In the data below, find each line carrying the string "width" and copy it out.

GIVEN INFORMATION
⟨

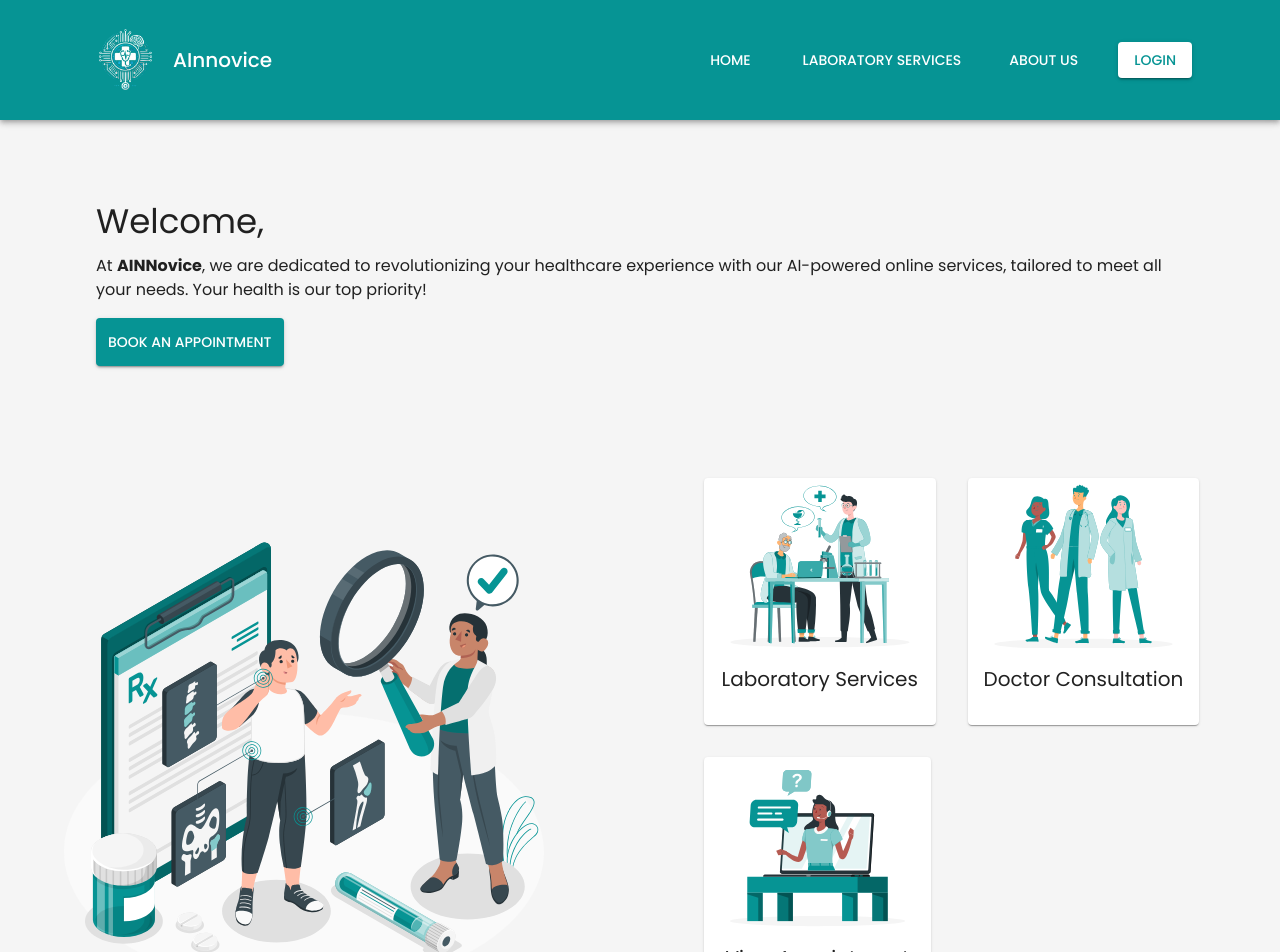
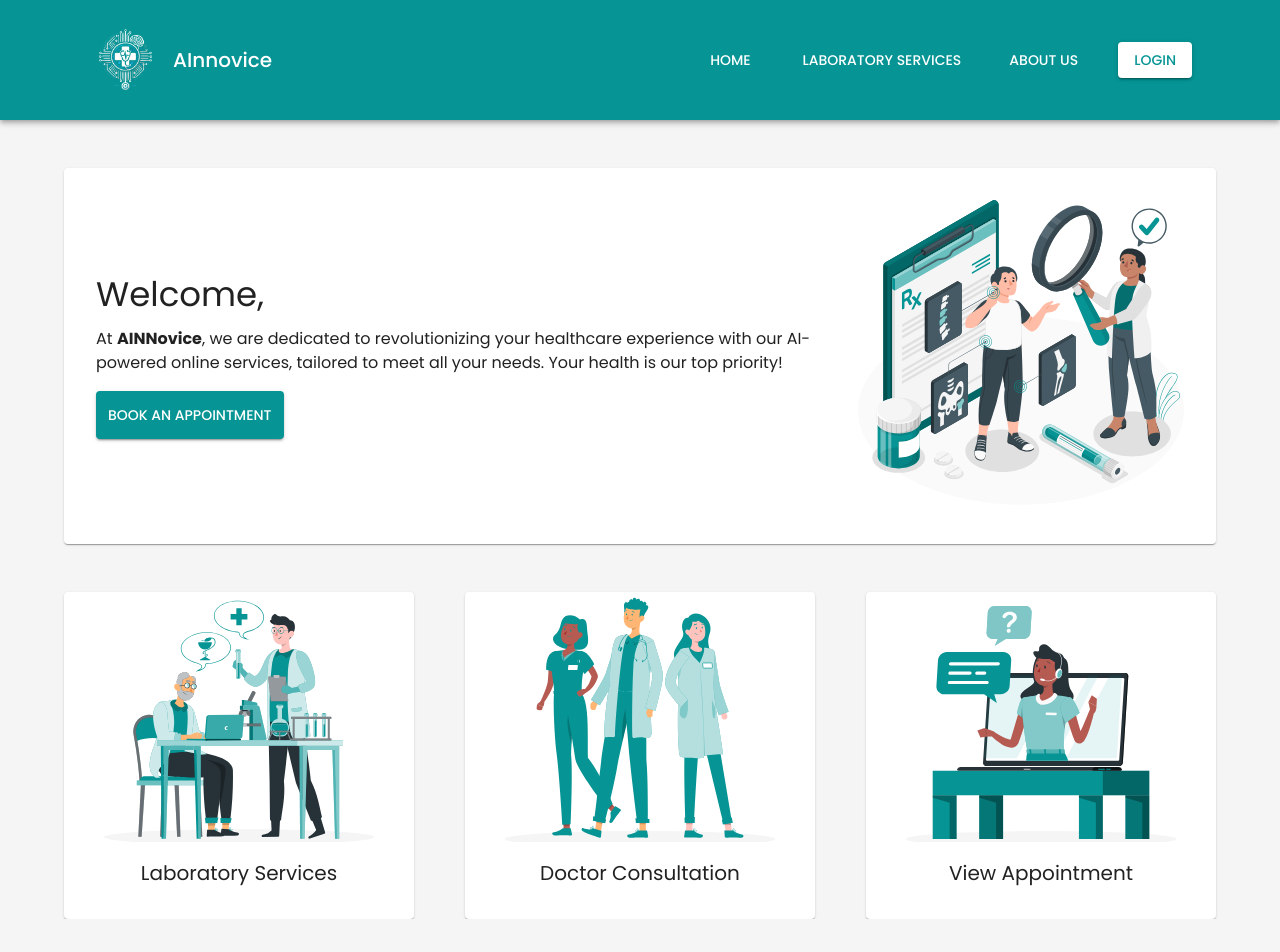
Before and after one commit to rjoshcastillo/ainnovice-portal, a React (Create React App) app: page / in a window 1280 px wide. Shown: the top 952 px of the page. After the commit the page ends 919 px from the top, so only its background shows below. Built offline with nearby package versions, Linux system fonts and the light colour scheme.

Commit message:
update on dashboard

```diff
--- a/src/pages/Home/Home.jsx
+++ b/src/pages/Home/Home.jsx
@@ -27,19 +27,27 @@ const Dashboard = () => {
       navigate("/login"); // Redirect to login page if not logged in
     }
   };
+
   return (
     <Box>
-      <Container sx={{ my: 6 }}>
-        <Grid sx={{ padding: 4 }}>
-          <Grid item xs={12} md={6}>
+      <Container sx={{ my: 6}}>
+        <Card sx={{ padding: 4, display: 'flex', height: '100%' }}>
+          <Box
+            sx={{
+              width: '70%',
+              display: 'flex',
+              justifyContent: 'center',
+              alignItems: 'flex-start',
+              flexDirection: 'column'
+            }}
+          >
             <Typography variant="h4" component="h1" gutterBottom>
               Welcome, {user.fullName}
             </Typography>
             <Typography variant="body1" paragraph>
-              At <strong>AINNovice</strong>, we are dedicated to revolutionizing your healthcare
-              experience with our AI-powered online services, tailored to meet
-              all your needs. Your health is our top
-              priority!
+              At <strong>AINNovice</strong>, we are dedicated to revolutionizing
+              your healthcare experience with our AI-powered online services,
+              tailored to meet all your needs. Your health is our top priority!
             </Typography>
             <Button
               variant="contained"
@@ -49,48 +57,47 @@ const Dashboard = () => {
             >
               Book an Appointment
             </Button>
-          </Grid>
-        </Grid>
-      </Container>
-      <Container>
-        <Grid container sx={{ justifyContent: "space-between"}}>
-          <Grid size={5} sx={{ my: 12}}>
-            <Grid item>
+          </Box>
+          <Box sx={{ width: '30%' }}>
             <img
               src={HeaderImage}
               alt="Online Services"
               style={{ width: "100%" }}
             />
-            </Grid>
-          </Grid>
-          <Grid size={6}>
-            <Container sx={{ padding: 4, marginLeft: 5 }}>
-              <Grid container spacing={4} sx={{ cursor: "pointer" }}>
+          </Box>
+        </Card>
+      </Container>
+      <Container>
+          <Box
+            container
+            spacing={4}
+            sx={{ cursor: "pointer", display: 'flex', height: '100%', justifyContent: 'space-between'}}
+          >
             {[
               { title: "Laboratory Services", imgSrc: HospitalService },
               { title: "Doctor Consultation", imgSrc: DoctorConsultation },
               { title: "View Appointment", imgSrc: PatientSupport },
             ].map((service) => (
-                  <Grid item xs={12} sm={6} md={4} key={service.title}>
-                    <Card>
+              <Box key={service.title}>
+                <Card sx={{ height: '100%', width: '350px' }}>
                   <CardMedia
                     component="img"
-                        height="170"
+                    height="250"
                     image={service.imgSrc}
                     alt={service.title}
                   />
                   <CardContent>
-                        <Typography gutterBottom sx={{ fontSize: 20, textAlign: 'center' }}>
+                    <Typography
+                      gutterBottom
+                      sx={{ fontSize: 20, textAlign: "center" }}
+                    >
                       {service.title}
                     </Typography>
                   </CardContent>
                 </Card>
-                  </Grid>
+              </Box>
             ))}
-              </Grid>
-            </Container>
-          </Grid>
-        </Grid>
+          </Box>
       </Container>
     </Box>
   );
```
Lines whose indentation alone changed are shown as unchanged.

⟩
⟨

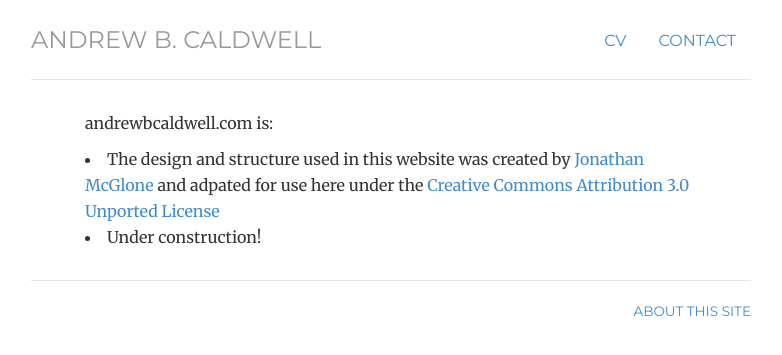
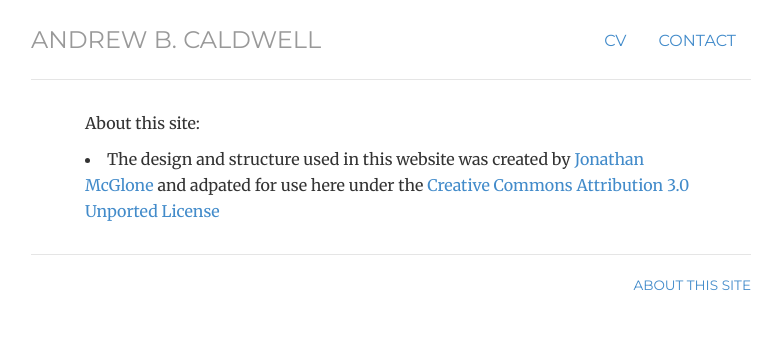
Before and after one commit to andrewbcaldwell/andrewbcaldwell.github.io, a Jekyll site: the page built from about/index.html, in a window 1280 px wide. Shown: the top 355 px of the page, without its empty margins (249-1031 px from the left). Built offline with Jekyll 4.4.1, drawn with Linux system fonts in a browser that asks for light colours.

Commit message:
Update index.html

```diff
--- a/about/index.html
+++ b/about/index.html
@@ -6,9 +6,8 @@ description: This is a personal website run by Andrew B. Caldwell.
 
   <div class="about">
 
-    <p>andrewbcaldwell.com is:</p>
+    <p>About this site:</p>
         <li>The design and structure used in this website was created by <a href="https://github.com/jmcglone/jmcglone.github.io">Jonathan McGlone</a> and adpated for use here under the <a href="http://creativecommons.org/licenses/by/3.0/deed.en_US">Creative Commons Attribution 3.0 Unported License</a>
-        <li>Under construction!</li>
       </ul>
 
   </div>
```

⟩

RESPONSE
+              width: '70%',
+          <Box sx={{ width: '30%' }}>
               style={{ width: "100%" }}
+                <Card sx={{ height: '100%', width: '350px' }}>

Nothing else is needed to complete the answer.